Mass Effect Legendary Edition, which is playable via EA Play with an Xbox Game Pass Ultimate subscription, gives you three of the finest RPGs in existence: Mass Effect, Mass Effect 2, and Mass Effect 3. In the trilogy, Commander Shepard, an officer in planet Earth’s Systems Alliance military, learns of a threat so colossal it could wipe out all life in the Milky Way. As Shepard, you set out on a space-hopping journey to recruit a team to halt the Reaper invasion and restore peace to the galaxy. Along the way, you’ll visit a wide variety of different planets, battle against various species of aliens and mercenaries, get embroiled in interplanetary politics, and even get a little freaky with a few aliens in the bedroom, if you so wish. The writing across all three Mass Effect games is superb, and it really feels as if you’re stepping into a rich universe that existed for aeons before you arrived. But where BioWare really excels is with Mass Effect’s companions, who are all so uniquely memorable and interesting that they’ll stick around long in the mind after completing the trilogy, especially so if you become particularly attached to a character and you end up losing them on the way.

The Legendary Edition makes numerous visual and gameplay upgrades to the trilogy and several quality-of-life improvements. Not only do all three games support 4K/60fps on Xbox Series X, but BioWare went in and updated a lot of the games’ textures, characters models, environments, and lighting. BioWare also overhauled Mass Effect’s combat, the Mako’s handling, and created a whopper of an achievement list — the Mass Effect Legendary achievements offer a total of 2,915 Gamerscore.

Mass Effect™ Legendary Edition

The Mass Effect™ Legendary Edition includes single-player base content and over 40 DLC from the highly acclaimed Mass Effect, Mass Effect 2, and Mass Effect 3 games, including promo weapons, armors, and packs – remastered and optimized for 4K Ultra HD.

Honourable Mentions
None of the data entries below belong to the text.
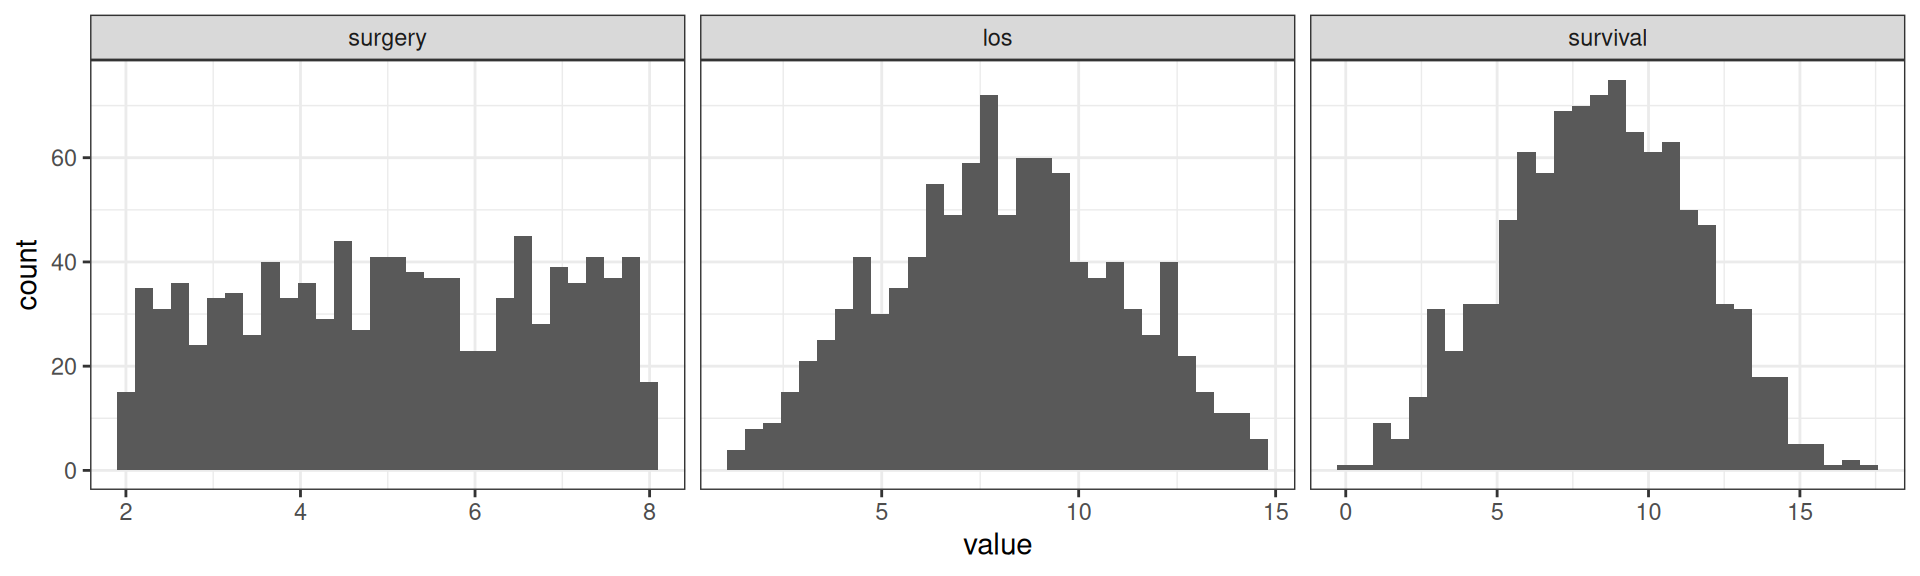
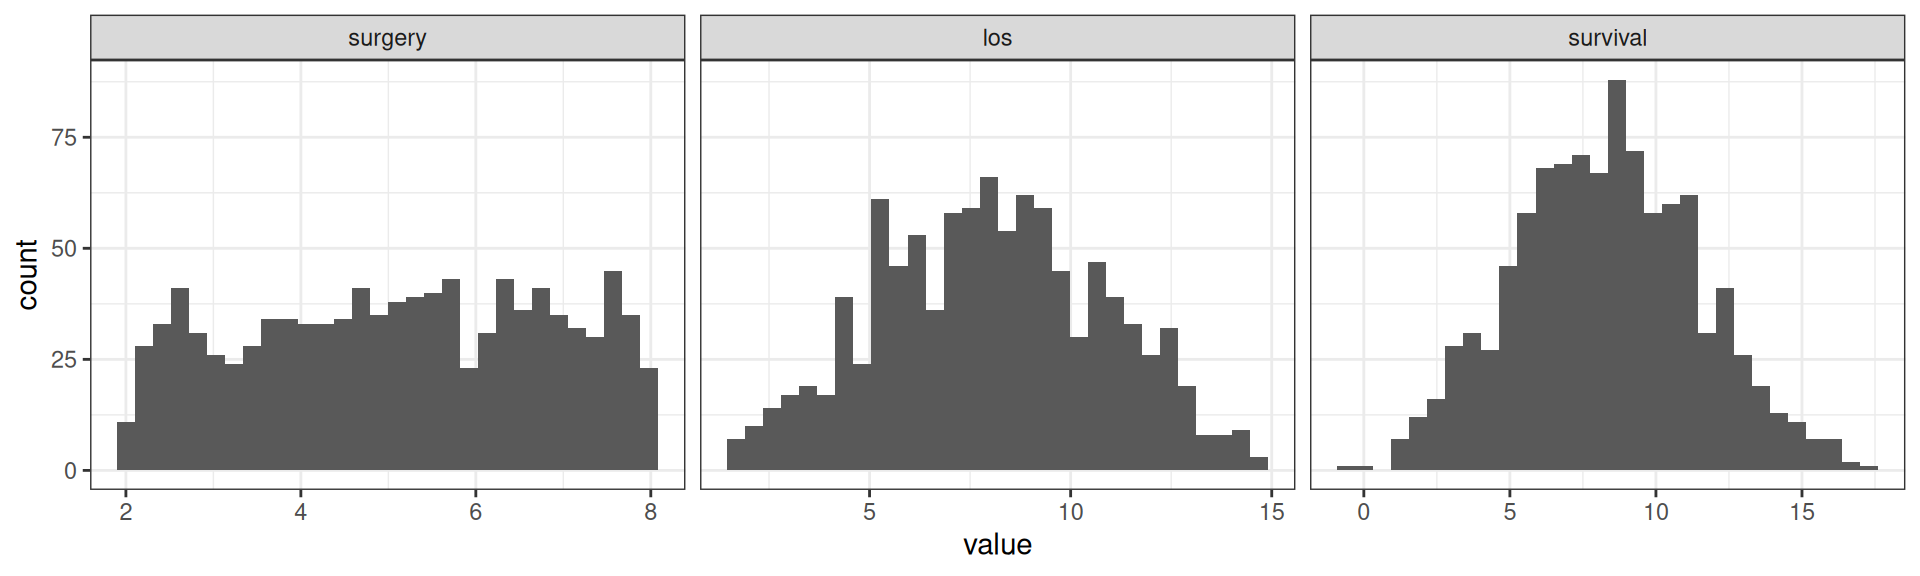
Built site for gh-pages

diff --git a/lectures/day2-scms/lec3-scms.html b/lectures/day2-scms/lec3-scms.html
@@ -512,7 +512,7 @@ Qs:
 <div class="cell fragment" data-execute="false">
 <div class="cell-output cell-output-stdout">
 <pre><code> u_surgery      u_los u_survival 
-  5.081565   2.837682  10.127261 </code></pre>
+  6.592265   2.148029   8.796806 </code></pre>
 </div>
 </div>
 </div>
@@ -537,7 +537,7 @@ Figure&nbsp;1: 1000 random samples of U
 <div class="cell fragment" data-execute="true">
 <div class="cell-output cell-output-stdout">
 <pre><code> u_surgery      u_los u_survival    surgery        los   survival 
-  3.059354   2.619146  11.098597   3.059354   5.678500  10.658389 </code></pre>
+ 4.7126704  0.9847244 10.9490171  4.7126704  5.6973948  7.2210711 </code></pre>
 </div>
 </div>
 <div class="fragment">
@@ -586,9 +586,9 @@ Figure&nbsp;2: Realisations of endogenous variables V over random samples of U i
 <div class="cell-output cell-output-stdout">
 <pre><code>       model mean_survival
       &lt;char&gt;         &lt;num&gt;
-1:      scm1      8.395415
-2: submodel3      3.344834
-3: submodel7      7.344834</code></pre>
+1:      scm1      8.311616
+2: submodel3      3.284198
+3: submodel7      7.284198</code></pre>
 </div>
 </div>
 </section></section>
@@ -891,8 +891,8 @@ The causal effect of $X$ on $Y$ is identifiable from a graph $G$ if the quantity
 <ul>
 <li class="fragment">Average causal effects in subgroup with <code>surgery=4</code>:
 <ul>
-<li class="fragment">3-days LOS: 5.5</li>
-<li class="fragment">7-days LOS: 9.5</li>
+<li class="fragment">3-days LOS: 5.6</li>
+<li class="fragment">7-days LOS: 9.6</li>
 </ul></li>
 </ul>
 <div class="fragment">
If MMOs aren't your style, Xbox Game Pass also has three more famously quite good Elder Scrolls games available in Morrowind, Oblivion, and Skyrim. Sci-fi more your scene? There's another trio of Bethesda classics for you in Fallout 3, Fallout: New Vegas, and Fallout 4 all included in the service. Maybe it was the humour of The Outer Worlds you liked rather than the setting? The first-party Fable series is all there and typically played for laughs, so check those out, or there are the fantastic Pillars of Eternity and Pillars of Eternity II offering a fantasy setting played much straighter, if you'd rather. For JRPG fans, when you're done with Like a Dragon (see you in 200 hours...) there are some heavy hitters in the form of Dragon Quest XI and Final Fantasy on offer. The latter has seen its legacy titles cycle through Game Pass, with current highlights being FFX (which, annoyingly, shares a 1K list with its divisive sequel) and FFXIII-2 — the best of the XIII trilogy, all of which are currently available. Hardy Tarnished who have bagged all the Elden Ring achievements and are seeking their next Souls-like fix could do a lot worse than Mortal Shell, while folks looking for something a little less obvious (and a bit faster paced) than some of these choices should definitely give the likes of Archvale and Nobody Saves the World a try. Shoutout to Undertale too, with its inventive deconstruction of RPG mechanics and killer soundtrack.

Got any of these sitting on your backlog, or newly finding their way onto it? Any other Game Pass RPGs that you might care to recommend? Let us know below!